Google has come up with a way to create Google accounts for kids under age 13, which has long been against the rules based on government regulations. However, Family Link allows for a very limited account with powerful parental controls. What's it like to use? It just so happens we've got like a million screenshots of it. Check them out below.

The setup process starts on your device using the Family Link app. Here's what it looks like.

Up to here, all you're doing is configuring the account on your phone. Now, it's time to grab the phone your offspring will use. This is what it looks like when you sign in with a kid's account. Note, you get to choose which pre-installed apps are included.


This is were some of the limits imposed on under-13 accounts become clear. Not all apps are available. For example, YouTube, Android Pay, and Google+. In the case of Pay, I don't think anyone will care. No YouTube is a little weird. I guess it's YouTube Kids only? The setup process is very clear when you're done on the child's phone and it's ready to be handed over. This is what you see on the child's phone after the link is established.
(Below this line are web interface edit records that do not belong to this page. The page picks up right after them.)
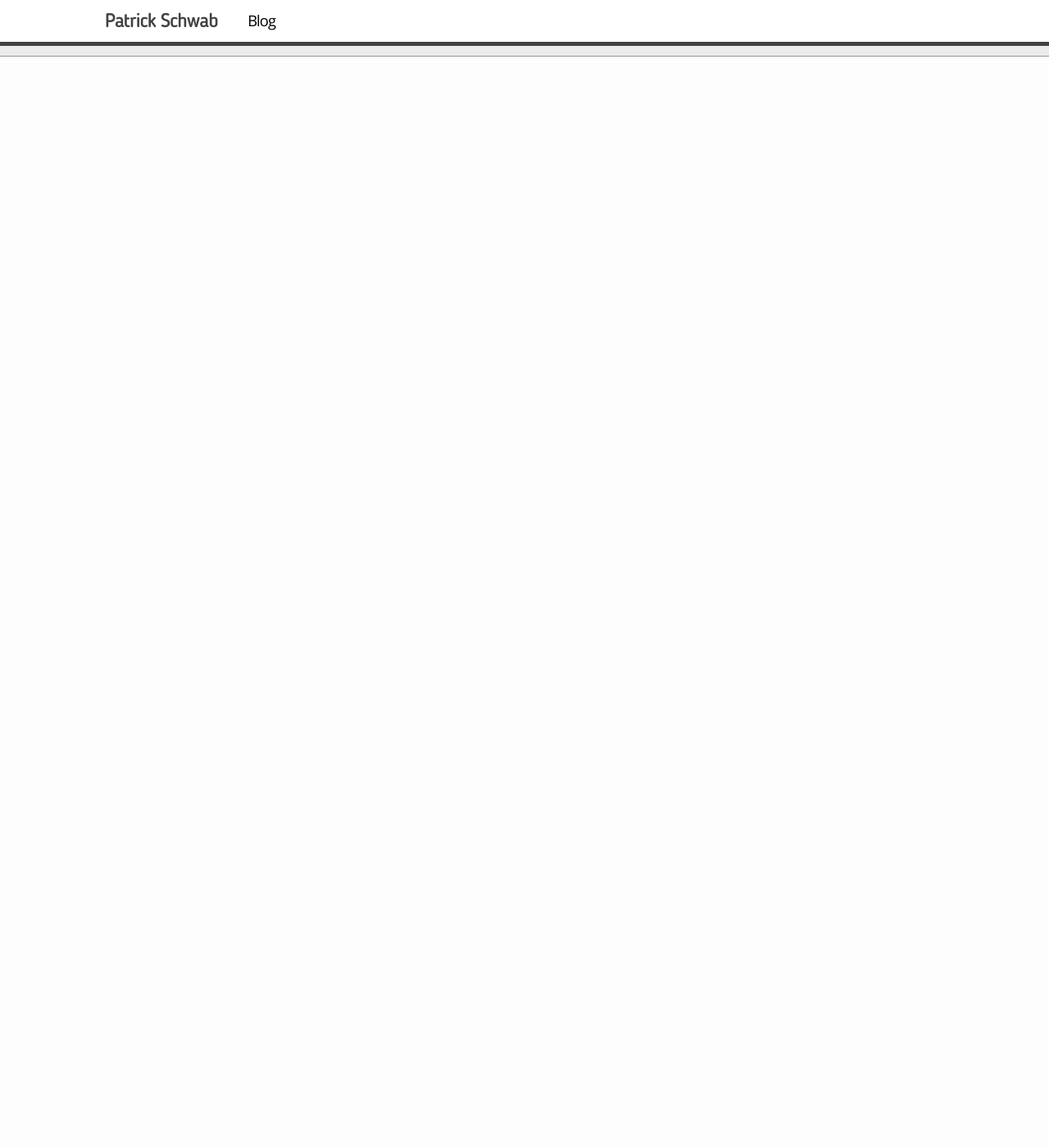
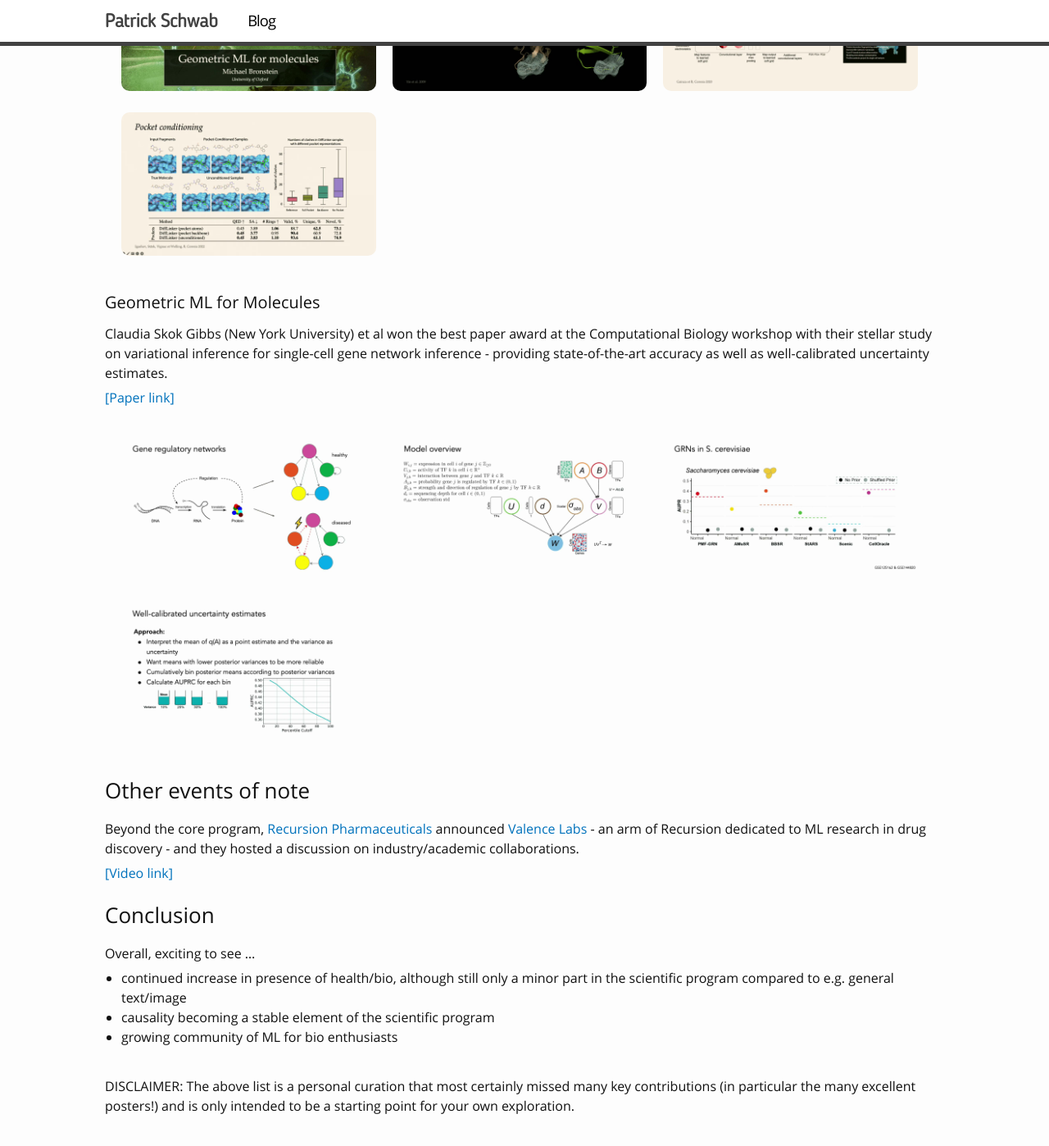
Before and after one commit to d909b/d909b.github.io, a Jekyll site: the page built from _posts/2023-07-29-icml2023.md, in a window 1280 px wide and 1400 px high, scrolled down 6394 px. Shown: the whole window at 82% size. Built offline with Jekyll 4.4.1, drawn with Linux system fonts in a browser that asks for light colours; nearby versions of some CDN libraries; library files that are not in the unit come from our copies; before the commit the page ends 6463 px from its top, so only the background shows below that; some of the changed text lies outside the part shown.

Commit message:
added conference images

```diff
--- a/_posts/2023-07-29-icml2023.md
+++ b/_posts/2023-07-29-icml2023.md
@@ -163,3 +163,47 @@ Clare Lyle (OATML) and Arash Mehrjou (GSK) et al introduce DiscoBAX - a BAX-styl
 <div class="gallery">
 <galleryitem src="http://schwabpatrick.com/img/icml2023/db1.jpeg"></galleryitem>
 </div>
+
+
+<h4>Geometric ML for Molecules</h4>
+
+At the excellent Computational Biology workshop, Michael Bronstein (University of Oxford) gave a captivating talk on the enormous potential of geometric ML for molecules, covering applications from molecular impainting, fragment based molecular design and protein function prediction.
+
+<div class="gallery">
+<galleryitem src="http://schwabpatrick.com/img/icml2023/mb1.jpeg"></galleryitem>
+<galleryitem src="http://schwabpatrick.com/img/icml2023/mb2.jpeg"></galleryitem>
+<galleryitem src="http://schwabpatrick.com/img/icml2023/mb3.jpeg"></galleryitem>
+<galleryitem src="http://schwabpatrick.com/img/icml2023/mb4.jpeg"></galleryitem>
+</div>
+
+
+<h4>Geometric ML for Molecules</h4>
+
+Claudia Skok Gibbs (New York University) et al won the best paper award at the Computational Biology workshop with their stellar study on variational inference for single-cell gene network inference - providing state-of-the-art accuracy as well as well-calibrated uncertainty estimates.
+
+<a href="https://biorxiv.org/content/10.1101/2022.09.09.507305v3">[Paper link]</a>
+
+<div class="gallery">
+<galleryitem src="http://schwabpatrick.com/img/icml2023/cg1.jpeg"></galleryitem>
+<galleryitem src="http://schwabpatrick.com/img/icml2023/cg2.jpeg"></galleryitem>
+<galleryitem src="http://schwabpatrick.com/img/icml2023/cg3.jpeg"></galleryitem>
+<galleryitem src="http://schwabpatrick.com/img/icml2023/cg4.jpeg"></galleryitem>
+</div>
+
+<h3>Other events of note</h3>
+
+Beyond the core program, <a href="https://www.recursion.com/">Recursion Pharmaceuticals</a> announced <a href="https://www.valencelabs.com/">Valence Labs</a> - an arm of Recursion dedicated to ML research in drug discovery - and they hosted a discussion on industry/academic collaborations.
+
+
+<a href="https://www.youtube.com/watch?v=g2rHFQcOqqI&t=1039s&ab_channel=ValenceLabs">[Video link]</a>
+
+<h3>Conclusion</h3>
+
+Overall, exciting to see ...
+- continued increase in presence of health/bio, although still only a minor part in the scientific program compared to e.g. general text/image
+- causality becoming a stable element of the scientific program
+- growing community of ML for bio enthusiasts
+
+<br/>
+
+DISCLAIMER: The above list is a personal curation that most certainly missed many key contributions (in particular the many excellent posters!) and is only intended to be a starting point for your own exploration.
```
Also changed, not shown: other parts of _posts/2023-07-29-icml2023.md (+1 -1 lines), img/icml2023/cg1.jpeg (added), img/icml2023/cg2.jpeg (added), img/icml2023/cg3.jpeg (added), img/icml2023/cg4.jpeg (added), img/icml2023/mb1.jpeg (added), img/icml2023/mb2.jpeg (added), img/icml2023/mb3.jpeg (added), img/icml2023/mb4.jpeg (added).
Okay, back over to the parental device, the app alerts you when setup is done and offers the option to customize a bit.

Installing apps is one of the first thing your kid is likely to do, and you have veto power. They will see a popup when app installs are initiated. They have the option of having you type in your password to allow it, or they can push a message to ask for permission. Additionally, Google Play Games doesn't work. Here's what it looks like on the kid's phone.

If your kid opts to send a message to ask for permission, this is what it looks like on your phone.

General management of the account is handled in your Family Link app. You can control app permissions, set the screen lock, and find the device's location. There's also that neat bedtime feature, which can remote lock the child's device instantly. Importantly, this account can only be used on the associated Android device. That means no desktop access to Gmail, the Play Store, and so on. That's probably necessary to make Family Link compliant with federal rules for under-13 kids.

Here's what Family Link time limit settings look like when managing the account.

Going over the the child's device, this is what happens when a screen lock is activated.

The parent device (below) can also control content on the kid device, including app sideloading, blocking adult content in Chrome, and setting rating limits for Play Store stuff.

The app also offers a quick overview of what your child has been up to, including location information. This is what it looks like on your device.

Here's what that same screen looks like on the child's device.


Overall, Google is off to a good start. It is a bummer that this account only works on the authorized phone, but it makes sense from a regulatory perspective—it has to be tightly controlled. Sadly, that means no web access and no Chromebooks. Maybe in the future Google will be able to build the necessary controls into Chrome. A big sticking point right now is the requirement that you have a Nougat phone for the kid. That'll be less problematic as time goes on and more budget devices with Nougat ship.